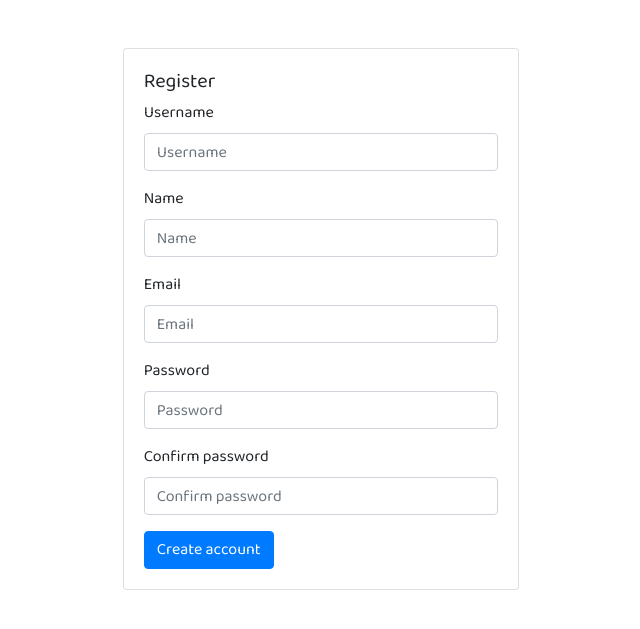
After one commit to vladcalin/konnector, a Django app: page /register/ in a window 1280 px wide. The commit adds this page. Shown: the top 629 px of the page, without its empty margins (319-959 px from the left). Run offline with Django 3.2, Linux system fonts and the light colour scheme; some libraries are stand-ins or nearby versions.

Commit message:
Add register, a blank dashboard page with navigation and change font type

```diff
--- a/konnector/urls.py
+++ b/konnector/urls.py
@@ -15,9 +15,12 @@ Including another URLconf
 """
 from django.contrib import admin
 from django.urls import path
-from users.views import Home
+from users.views import Home, Register, Dashboard
 
 urlpatterns = [
     path('admin/', admin.site.urls),
-    path('', Home.as_view())
+    path('', Home.as_view(), name='home'),
+    path('register/', Register.as_view(), name='register'),
+
+    path('dashboard/', Dashboard.as_view(), name='dashboard')
 ]
--- /dev/null
+++ b/users/forms.py
@@ -0,0 +1,30 @@
+from django import forms
+from django.core.exceptions import ValidationError
+
+from users.models import User
+
+
+class RegisterForm(forms.Form):
+    username = forms.CharField(required=True)
+    full_name = forms.CharField(required=True, label='Name')
+    email = forms.EmailField(required=True)
+    password = forms.CharField(required=True, widget=forms.PasswordInput())
+    confirm_password = forms.CharField(required=True, widget=forms.PasswordInput())
+
+    def clean_username(self):
+        value = self.cleaned_data['username']
+        if User.objects.filter(username=value).count():
+            raise ValidationError('Username taken')
+        return value
+
+    def clean_email(self):
+        value = self.cleaned_data['email']
+        if User.objects.filter(email=value).count():
+            raise ValidationError('Email in use')
+        return value
+
+    def clean(self):
+        if self.cleaned_data['password'] != self.cleaned_data['confirm_password']:
+            self.add_error('password', '')
+            self.add_error('confirm_password', '')
+            raise ValidationError('Passwords do not match')
--- a/users/models.py
+++ b/users/models.py
@@ -1,9 +1,12 @@
 from django.contrib.auth.models import AbstractUser
 from django.db import models
+
 
 # Create your models here.
 
 
 class User(AbstractUser):
+    full_name = models.CharField(max_length=100, blank=True, default='')
 
-    pass
+    def get_full_name(self):
+        return self.full_name
--- a/users/templates/base.html
+++ b/users/templates/base.html
@@ -6,6 +6,12 @@
     <meta charset="UTF-8">
     <title>Title</title>
     {% bootstrap_css %}
+    <link href="https://fonts.googleapis.com/css2?family=Baloo+2&display=swap" rel="stylesheet">
+    <style>
+        body {
+            font-family: 'Baloo 2', cursive;
+        }
+    </style>
 </head>
 
 <body>
@@ -13,6 +19,9 @@
 {% block body %}
 {% endblock %}
 {% bootstrap_javascript jquery='full' %}
-
+<script src="https://cdn.jsdelivr.net/npm/feather-icons/dist/feather.min.js"></script>
+<script>
+    feather.replace({height: '16px'})
+</script>
 </body>
 </html>
--- /dev/null
+++ b/users/templates/users/register.html
@@ -0,0 +1,20 @@
+{% extends "base.html" %}
+{% load bootstrap4 %}
+{% block body %}
+    <div class="row mx-0 mt-5">
+        <div class="col-md-4 offset-md-4">
+            <div class="card">
+                <div class="card-body">
+                    <h5>Register</h5>
+                    <form method="post">
+                        {% csrf_token %}
+                        {% bootstrap_form form %}
+                        <button class="btn btn-primary" type="submit">
+                            Create account
+                        </button>
+                    </form>
+                </div>
+            </div>
+        </div>
+    </div>
+{% endblock %}
--- a/users/views.py
+++ b/users/views.py
@@ -1,9 +1,42 @@
+from django.contrib.auth import authenticate, login
+from django.contrib.auth.mixins import LoginRequiredMixin
+from django.http import HttpResponseRedirect
 from django.shortcuts import render
 
 # Create your views here.
+from django.urls import reverse_lazy, reverse
 from django.views.generic import TemplateView
+
+from users.forms import RegisterForm
+from users.models import User
 
 
 class Home(TemplateView):
+    template_name = 'users/login.html'
 
-    template_name = 'users/login.html'
+
+class Register(TemplateView):
+    template_name = 'users/register.html'
+
+    def get_context_data(self, **kwargs):
+        context = super(Register, self).get_context_data(**kwargs)
+        if 'form' not in context:
+            context['form'] = RegisterForm()
+        return context
+
+    def post(self, request):
+        form = RegisterForm(data=request.POST)
+        if not form.is_valid():
+            return render(request, self.template_name, context=self.get_context_data(form=form))
+        else:
+            user = User(username=form.cleaned_data['username'],
+                        email=form.cleaned_data['email'],
+                        full_name=form.cleaned_data['full_name'])
+            user.set_password(form.cleaned_data['password'])
+            user.save()
+            login(request, user=user)
+            return HttpResponseRedirect(reverse('dashboard'))
+
+
+class Dashboard(LoginRequiredMixin, TemplateView):
+    template_name = 'app_base.html'
```
Also changed, not shown: users/templates/app/navigation.html (added, +71 -0 lines), users/templates/app_base.html (added, +8 -0 lines), users/migrations/0002_user_full_name.py (added).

====================

- Directions -
Each line above should be returned exactly as it stands, minus any pictures.

- Response box -
After one commit to vladcalin/konnector, a Django app: page /register/ in a window 1280 px wide. The commit adds this page. Shown: the top 629 px of the page, without its empty margins (319-959 px from the left). Run offline with Django 3.2, Linux system fonts and the light colour scheme; some libraries are stand-ins or nearby versions.

Commit message:
Add register, a blank dashboard page with navigation and change font type

```diff
--- a/konnector/urls.py
+++ b/konnector/urls.py
@@ -15,9 +15,12 @@ Including another URLconf
 """
 from django.contrib import admin
 from django.urls import path
-from users.views import Home
+from users.views import Home, Register, Dashboard
 
 urlpatterns = [
     path('admin/', admin.site.urls),
-    path('', Home.as_view())
+    path('', Home.as_view(), name='home'),
+    path('register/', Register.as_view(), name='register'),
+
+    path('dashboard/', Dashboard.as_view(), name='dashboard')
 ]
--- /dev/null
+++ b/users/forms.py
@@ -0,0 +1,30 @@
+from django import forms
+from django.core.exceptions import ValidationError
+
+from users.models import User
+
+
+class RegisterForm(forms.Form):
+    username = forms.CharField(required=True)
+    full_name = forms.CharField(required=True, label='Name')
+    email = forms.EmailField(required=True)
+    password = forms.CharField(required=True, widget=forms.PasswordInput())
+    confirm_password = forms.CharField(required=True, widget=forms.PasswordInput())
+
+    def clean_username(self):
+        value = self.cleaned_data['username']
+        if User.objects.filter(username=value).count():
+            raise ValidationError('Username taken')
+        return value
+
+    def clean_email(self):
+        value = self.cleaned_data['email']
+        if User.objects.filter(email=value).count():
+            raise ValidationError('Email in use')
+        return value
+
+    def clean(self):
+        if self.cleaned_data['password'] != self.cleaned_data['confirm_password']:
+            self.add_error('password', '')
+            self.add_error('confirm_password', '')
+            raise ValidationError('Passwords do not match')
--- a/users/models.py
+++ b/users/models.py
@@ -1,9 +1,12 @@
 from django.contrib.auth.models import AbstractUser
 from django.db import models
+
 
 # Create your models here.
 
 
 class User(AbstractUser):
+    full_name = models.CharField(max_length=100, blank=True, default='')
 
-    pass
+    def get_full_name(self):
+        return self.full_name
--- a/users/templates/base.html
+++ b/users/templates/base.html
@@ -6,6 +6,12 @@
     <meta charset="UTF-8">
     <title>Title</title>
     {% bootstrap_css %}
+    <link href="https://fonts.googleapis.com/css2?family=Baloo+2&display=swap" rel="stylesheet">
+    <style>
+        body {
+            font-family: 'Baloo 2', cursive;
+        }
+    </style>
 </head>
 
 <body>
@@ -13,6 +19,9 @@
 {% block body %}
 {% endblock %}
 {% bootstrap_javascript jquery='full' %}
-
+<script src="https://cdn.jsdelivr.net/npm/feather-icons/dist/feather.min.js"></script>
+<script>
+    feather.replace({height: '16px'})
+</script>
 </body>
 </html>
--- /dev/null
+++ b/users/templates/users/register.html
@@ -0,0 +1,20 @@
+{% extends "base.html" %}
+{% load bootstrap4 %}
+{% block body %}
+    <div class="row mx-0 mt-5">
+        <div class="col-md-4 offset-md-4">
+            <div class="card">
+                <div class="card-body">
+                    <h5>Register</h5>
+                    <form method="post">
+                        {% csrf_token %}
+                        {% bootstrap_form form %}
+                        <button class="btn btn-primary" type="submit">
+                            Create account
+                        </button>
+                    </form>
+                </div>
+            </div>
+        </div>
+    </div>
+{% endblock %}
--- a/users/views.py
+++ b/users/views.py
@@ -1,9 +1,42 @@
+from django.contrib.auth import authenticate, login
+from django.contrib.auth.mixins import LoginRequiredMixin
+from django.http import HttpResponseRedirect
 from django.shortcuts import render
 
 # Create your views here.
+from django.urls import reverse_lazy, reverse
 from django.views.generic import TemplateView
+
+from users.forms import RegisterForm
+from users.models import User
 
 
 class Home(TemplateView):
+    template_name = 'users/login.html'
 
-    template_name = 'users/login.html'
+
+class Register(TemplateView):
+    template_name = 'users/register.html'
+
+    def get_context_data(self, **kwargs):
+        context = super(Register, self).get_context_data(**kwargs)
+        if 'form' not in context:
+            context['form'] = RegisterForm()
+        return context
+
+    def post(self, request):
+        form = RegisterForm(data=request.POST)
+        if not form.is_valid():
+            return render(request, self.template_name, context=self.get_context_data(form=form))
+        else:
+            user = User(username=form.cleaned_data['username'],
+                        email=form.cleaned_data['email'],
+                        full_name=form.cleaned_data['full_name'])
+            user.set_password(form.cleaned_data['password'])
+            user.save()
+            login(request, user=user)
+            return HttpResponseRedirect(reverse('dashboard'))
+
+
+class Dashboard(LoginRequiredMixin, TemplateView):
+    template_name = 'app_base.html'
```
Also changed, not shown: users/templates/app/navigation.html (added, +71 -0 lines), users/templates/app_base.html (added, +8 -0 lines), users/migrations/0002_user_full_name.py (added).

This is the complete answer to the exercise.